Becoming a mom is an exciting as well as scary time in a woman’s life, perhaps even more so for someone with a spinal cord injury. In honor of Mother’s Day, we asked a mom with a spinal cord injury to tell us about her decision and experiences. Here’s what she had to say.
I am a C5/6 complete SCI mother of two grown kids. I was injured at the age of 22. I had never planned on being a mom after my injury. How could I? I needed daily help taking care of myself. Meeting the needs of a child would be impossible. The unexpected pregnancy of our first child brought feelings of the most incredible joy coupled with sheer terror and guilt. Will I be able to take care of this child? Will my disability get in the way of them growing up healthy and happy? As with most people with disabilities facing a challenge, you figure out ways to adjust. Fortunately, my husband always had faith that everything would work out, and it did. After a couple of years, we decided to have another child and life got even busier.
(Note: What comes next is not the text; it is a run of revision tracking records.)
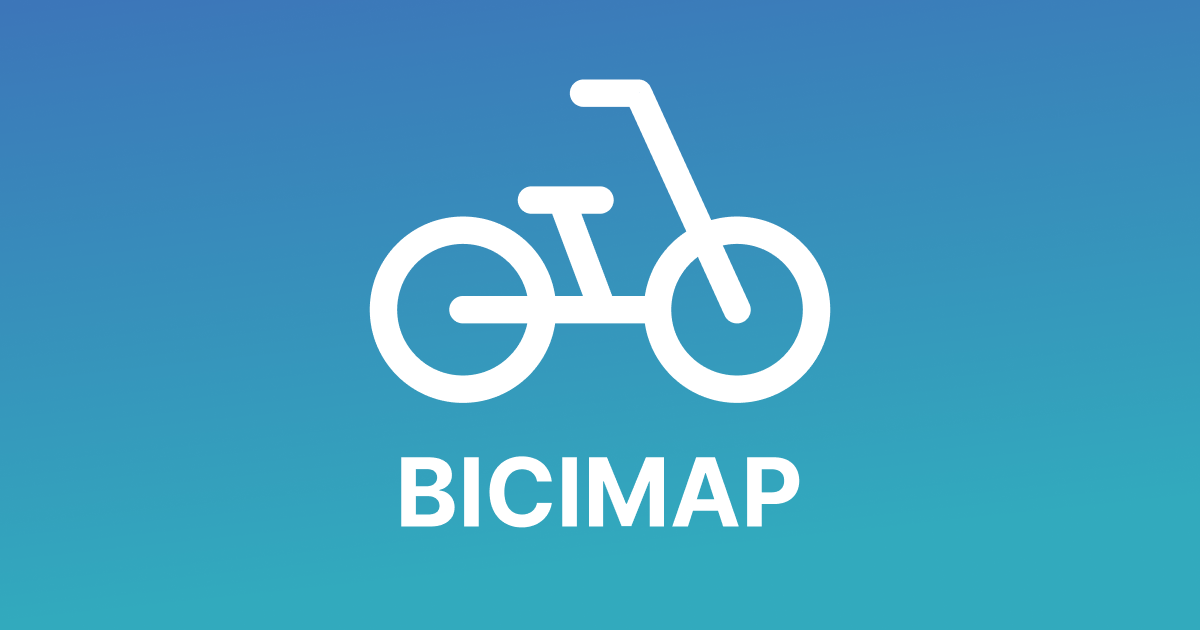
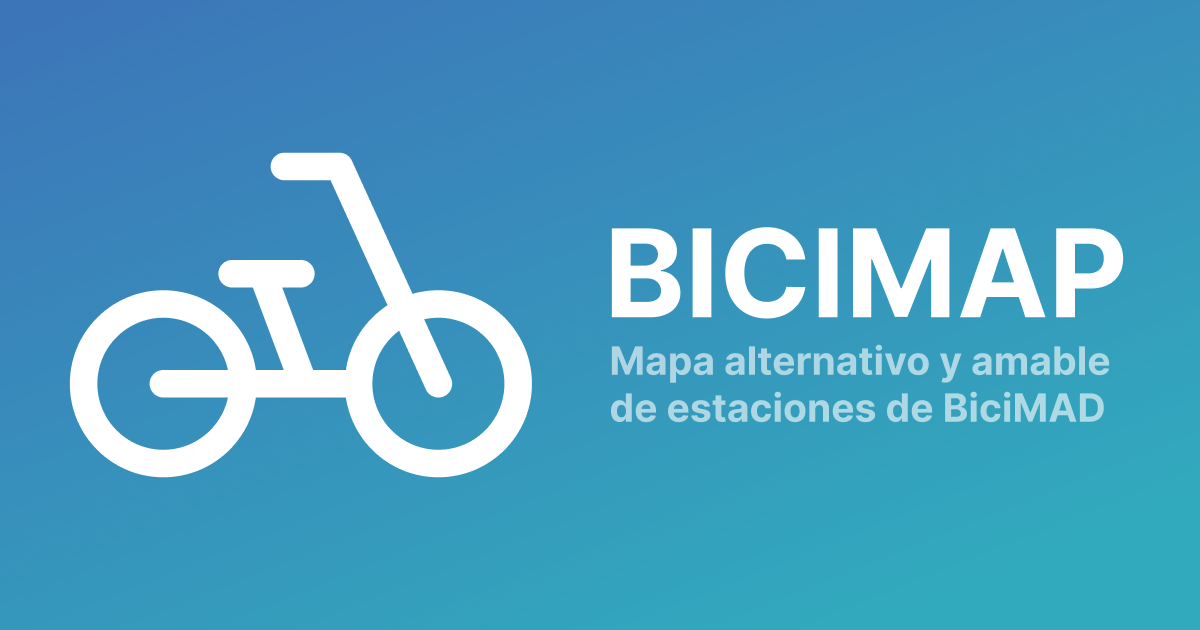
title

Changed region(s): [[0.0308, 0.1206, 0.9558, 0.8444]]

diff --git a/public/index.html b/public/index.html
@@ -1,7 +1,7 @@
 <!DOCTYPE html>
 <html lang="en">
   <head>
-    <title>BiciMap</title>
+    <title>BiciMap - Mapa alternativo y amable de estaciones de BiciMAD</title>
 
     <link rel="apple-touch-icon" sizes="180x180" href="/apple-touch-icon.png">
     <link rel="icon" type="image/png" sizes="32x32" href="/favicon-32x32.png">
@@ -19,9 +19,9 @@
     <meta property="og:site_name" content="BiciMap" />
     <meta name="twitter:title" content="BiciMap">
 
-    <meta name="description" content="🌍  Mapa no oficial de estaciones de BiciMad" />
-    <meta property="og:description" content="🌍  Mapa no oficial de estaciones de BiciMad." />
-    <meta property="twitter:description" content="🌍  Mapa no oficial de estaciones de BiciMad." />
+    <meta name="description" content="🌍  Mapa alternativo y amable de estaciones de BiciMAD" />
+    <meta property="og:description" content="🌍  Mapa alternativo y amable de estaciones de BiciMAD" />
+    <meta property="twitter:description" content="🌍  Mapa alternativo y amable de estaciones de BiciMAD" />
     <meta name=twitter:image content="https://bicimap.javierarce.com/img/card.png">
     <meta property='og:image' content="https://bicimap.javierarce.com/img/card.png"/>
I wanted to be everything to my kids. So having to rely on someone to get a crying baby out of the crib or scoop up toddler if they fell – because I couldn’t – was heartbreaking. When my kids were toddlers, I had any/all items for baby-proofing the house: baby leash, play pen, etc. Trying to catch an escaping toddler or pry dish detergent out of a clenched fist is impossible for me. Safety trumps happiness when push comes to shove. Instead of a changing table, I used a regular table that I could wheel under. If hand function is limited, opt for or modify to Velcro vs. buttons/laces. Websites like facingdisability.com and lookingglass.org were also very helpful.
As my kids got older, my challenges turned to things like not freaking out when they accidentally spilled something that I couldn’t clean up. When I would attend a sporting event, volunteer at school, or have play dates, I often felt pulled out of my comfort zone. I needed to be visible and be completely OK with that, even when my anxiety was off the charts. I never wanted my kids to be embarrassed by me or worry about me. To do that, they needed to feel that I was OK, as did the people around them.
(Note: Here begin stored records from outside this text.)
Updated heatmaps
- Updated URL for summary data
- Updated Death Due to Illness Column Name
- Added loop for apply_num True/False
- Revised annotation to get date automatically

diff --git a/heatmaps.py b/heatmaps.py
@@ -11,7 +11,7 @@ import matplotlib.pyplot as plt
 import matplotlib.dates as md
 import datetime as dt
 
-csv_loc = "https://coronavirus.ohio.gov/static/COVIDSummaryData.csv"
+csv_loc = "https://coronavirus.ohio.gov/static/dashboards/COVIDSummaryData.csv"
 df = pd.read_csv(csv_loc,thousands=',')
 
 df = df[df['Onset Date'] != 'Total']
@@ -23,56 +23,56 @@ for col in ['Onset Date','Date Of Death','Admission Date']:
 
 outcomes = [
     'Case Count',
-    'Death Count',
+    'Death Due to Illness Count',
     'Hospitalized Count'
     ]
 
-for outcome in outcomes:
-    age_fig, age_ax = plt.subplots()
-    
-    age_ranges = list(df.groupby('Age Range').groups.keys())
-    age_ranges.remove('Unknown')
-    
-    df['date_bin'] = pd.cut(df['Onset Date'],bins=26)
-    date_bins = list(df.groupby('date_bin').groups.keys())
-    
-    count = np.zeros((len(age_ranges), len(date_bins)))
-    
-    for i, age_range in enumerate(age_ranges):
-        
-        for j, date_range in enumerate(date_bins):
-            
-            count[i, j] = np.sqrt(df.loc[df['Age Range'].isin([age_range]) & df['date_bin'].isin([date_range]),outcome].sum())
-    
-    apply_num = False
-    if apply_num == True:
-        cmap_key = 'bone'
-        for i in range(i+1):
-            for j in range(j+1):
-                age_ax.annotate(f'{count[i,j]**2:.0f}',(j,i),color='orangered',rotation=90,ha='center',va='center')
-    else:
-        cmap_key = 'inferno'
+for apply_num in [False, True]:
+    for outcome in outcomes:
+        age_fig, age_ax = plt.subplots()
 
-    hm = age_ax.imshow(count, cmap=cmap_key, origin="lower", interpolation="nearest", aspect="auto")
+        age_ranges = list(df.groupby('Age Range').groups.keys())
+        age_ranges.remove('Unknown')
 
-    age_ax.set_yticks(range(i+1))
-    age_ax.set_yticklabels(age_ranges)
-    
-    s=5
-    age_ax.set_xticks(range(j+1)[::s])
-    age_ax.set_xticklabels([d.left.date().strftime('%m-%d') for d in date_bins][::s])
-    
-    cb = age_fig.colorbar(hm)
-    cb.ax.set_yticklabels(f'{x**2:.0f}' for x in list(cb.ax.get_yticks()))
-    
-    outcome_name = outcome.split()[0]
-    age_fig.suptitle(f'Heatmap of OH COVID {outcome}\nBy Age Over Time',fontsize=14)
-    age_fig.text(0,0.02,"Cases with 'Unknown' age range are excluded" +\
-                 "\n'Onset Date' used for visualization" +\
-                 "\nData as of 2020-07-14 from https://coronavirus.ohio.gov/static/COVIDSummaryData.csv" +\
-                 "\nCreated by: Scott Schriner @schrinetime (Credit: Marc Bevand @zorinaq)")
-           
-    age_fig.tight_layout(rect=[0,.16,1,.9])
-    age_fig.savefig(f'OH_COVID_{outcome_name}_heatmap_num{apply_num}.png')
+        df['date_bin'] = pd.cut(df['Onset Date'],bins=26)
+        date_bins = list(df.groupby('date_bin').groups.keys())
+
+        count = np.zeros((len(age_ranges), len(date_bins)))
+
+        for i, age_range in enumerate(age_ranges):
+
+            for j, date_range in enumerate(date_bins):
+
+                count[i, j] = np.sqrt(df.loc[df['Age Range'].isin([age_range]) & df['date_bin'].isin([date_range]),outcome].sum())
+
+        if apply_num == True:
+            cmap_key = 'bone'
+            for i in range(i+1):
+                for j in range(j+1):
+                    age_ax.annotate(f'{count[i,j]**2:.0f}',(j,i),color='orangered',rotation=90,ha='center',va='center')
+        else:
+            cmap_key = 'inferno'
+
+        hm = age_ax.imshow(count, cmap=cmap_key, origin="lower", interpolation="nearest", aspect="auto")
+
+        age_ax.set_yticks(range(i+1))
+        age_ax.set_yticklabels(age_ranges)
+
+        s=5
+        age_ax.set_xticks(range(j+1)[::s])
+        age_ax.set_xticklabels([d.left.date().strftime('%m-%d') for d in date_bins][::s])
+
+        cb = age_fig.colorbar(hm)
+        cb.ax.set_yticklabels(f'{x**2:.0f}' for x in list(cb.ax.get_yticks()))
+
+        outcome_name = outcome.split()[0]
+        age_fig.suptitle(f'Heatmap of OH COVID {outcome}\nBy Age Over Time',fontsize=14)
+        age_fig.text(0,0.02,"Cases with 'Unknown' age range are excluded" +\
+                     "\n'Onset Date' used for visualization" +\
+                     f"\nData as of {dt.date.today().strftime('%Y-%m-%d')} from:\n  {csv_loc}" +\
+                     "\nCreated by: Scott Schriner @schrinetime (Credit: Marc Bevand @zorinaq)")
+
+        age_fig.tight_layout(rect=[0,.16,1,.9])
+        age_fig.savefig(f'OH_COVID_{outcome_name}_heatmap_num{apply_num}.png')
The biggest challenge for me as a mom was keeping my frustrations with my disability from being transferred to my son or daughter. Is my reaction appropriate? Or is it more about my shortcomings related to my disability? I cannot do certain things just like other moms. The more I could accept that and roll with the frustration, the more relaxed and calm my kids were. I wish I could say I was always able to do that.
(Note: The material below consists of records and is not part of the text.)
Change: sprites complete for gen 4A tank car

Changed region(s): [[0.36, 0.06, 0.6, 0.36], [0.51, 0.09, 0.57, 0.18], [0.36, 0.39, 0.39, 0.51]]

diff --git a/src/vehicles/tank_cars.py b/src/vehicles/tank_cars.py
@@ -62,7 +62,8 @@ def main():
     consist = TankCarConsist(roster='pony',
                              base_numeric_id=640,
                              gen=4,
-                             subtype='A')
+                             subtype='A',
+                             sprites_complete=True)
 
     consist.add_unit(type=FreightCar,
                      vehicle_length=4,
Through the years, I have been incredibly fortunate to be the recipient of ‘best mom’ cards, thoughtful homemade gifts, hugs, and kisses. My children have grown to be kind, generous, well-adjusted young adults with goals for their future, in spite of all my misgivings in the beginning. I am so proud and love them with all my heart! They have challenged me to be a better person. Mothering has its ups and downs, but it’s filled my life with happiness.